Publisher: University of North Carolina Press
Retail Price: $40.00
Issue: Summer 2012
ISBN: : 978-0-8078-3542-5
A Grand Narrative of the Western War
Earl Hess has produced another fine study, this one long needed and much anticipated. An overview of the Civil War in the Western Theater had been needed for many years, especially since more historians are agreeing that the war was decided in the West. This volume, as the title indicates, stops at the Mississippi River, and it would have been even better had it included the so-called Trans-Mississippi. Perhaps the author will produce such a companion volume; certainly he is more than qualified to do so.
This history is very much an overview of the significant campaigns and battles in the west, beginning with the evolution of events in 1861 and ending with a delightful portrait of William T. Sherman’s feud with Edwin Stanton following the end of the western war in North Carolina. Hess notes in a well-reasoned conclusion that had Robert E. Lee not surrendered when he did, Sherman’s successes could have led to an appropriate conclusion: “the West would have won the war in the East and the Western Federals would have had even more reason to brag about the decisive role they played in saving the Union” (319).
Hess’s study is primarily focused on military affairs and closely related political issues, both within the armies and beyond. For those who support more inclusion of the social and economic dynamics, Hess has not provided a broad discussion of these aspects of the western war, though they are represented from time to time. A larger inclusion would have doubled the size of the book. The major strength of the book is his bringing together primary and printed sources that paint a portrait of the inner-activities of both armies, personality issues among officers and politicians, the impact of freed slaves on army operations, and occasional local political overtones. This volume is much more than a blow-by-blow military narrative; it includes why things happened, how they happened, and the ramifications, and he does not hesitate to challenge ideas long imbedded in the historiography of the West.
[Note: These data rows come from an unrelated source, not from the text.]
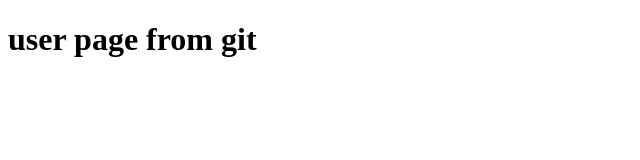
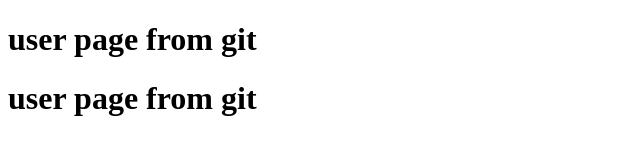
Before and after one commit to Abinesh-ktl/learning, a plain HTML site: page user.html in a window 1280 px wide. Shown: the whole page, without its empty margins (0-640 px from the left). Drawn offline with Linux system fonts and the light colour scheme.

Commit message:
Update user.html

```diff
--- a/user.html
+++ b/user.html
@@ -7,5 +7,6 @@
 </head>
 <body>
     <h1>user page  from git</h1>
+    <h1>user page  from git</h1>
 </body>
 </html>
```
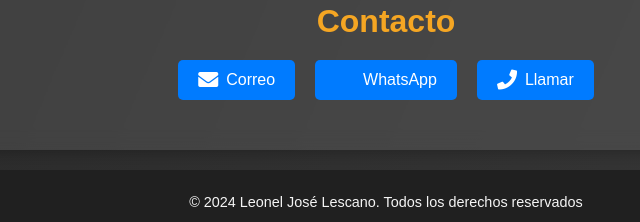
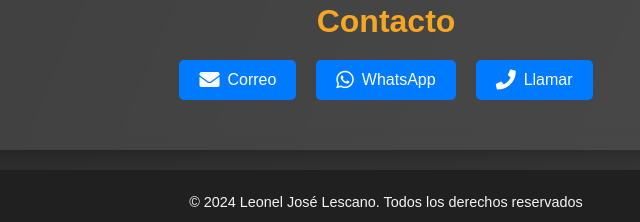
Before and after one commit to leonel-05/Mi-Curriculum-Vitae, a plain HTML site: page index.html in a window 1280 px wide. Shown: the part 2728-2950 px from the top of the page, 254-894 px from the left. Drawn offline with Linux system fonts and the light colour scheme.

Commit message:
Corrige error en simbolo WhatsApp

```diff
--- a/index.html
+++ b/index.html
@@ -123,7 +123,7 @@
                 </a>
 
                 <a href="https://wa.me/5493564338611" class="btn-contacto" target="_blank" title="Enviar mensaje por WhatsApp">
-                    <i class="fa fa-whatsapp"></i> WhatsApp
+                    <i class="fab fa-whatsapp"></i> WhatsApp
                 </a>
 
                 <a href="tel:+5493564338611" class="btn-contacto" title="Llamar">
```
Some of his conclusions are arguable to be sure, but that makes reading the book that much more enjoyable. One example is Hess’s well-reasoned argument that Henry Halleck could not have taken his large army southwest to take Vicksburg after he had captured Corinth. Logistical and political concerns regarding the need for troops elsewhere certainly played a role in his decision. Nevertheless, given the poor leadership qualities of Confederate officers in Mississippi, it is certainly possible that Halleck could have overwhelmed resistance and Vicksburg defenses. We shall never know what might have happened, but the issue is compelling.
Hess also lets at least one general off of the hook. His discussion of John Bell Hood’s campaign is well-written and to the point, but he never takes Hood to task for destroying his army. Of course, Hess’s critique of Hood may not be as severe as this reviewer’s.
Overall, this is the latest in a long line of outstanding works by Earl Hess. His grasp of the many complex issues of the Western Theater is masterful, and certainly he has produced a work that will stand the test of time as the volume to turn to for an understanding of, and more importantly, the significance of, the Western Theater in determining the outcome of the Civil War.
Michael B. Ballard is coordinator of the Congressional Collection at the Mississippi State University Libraries.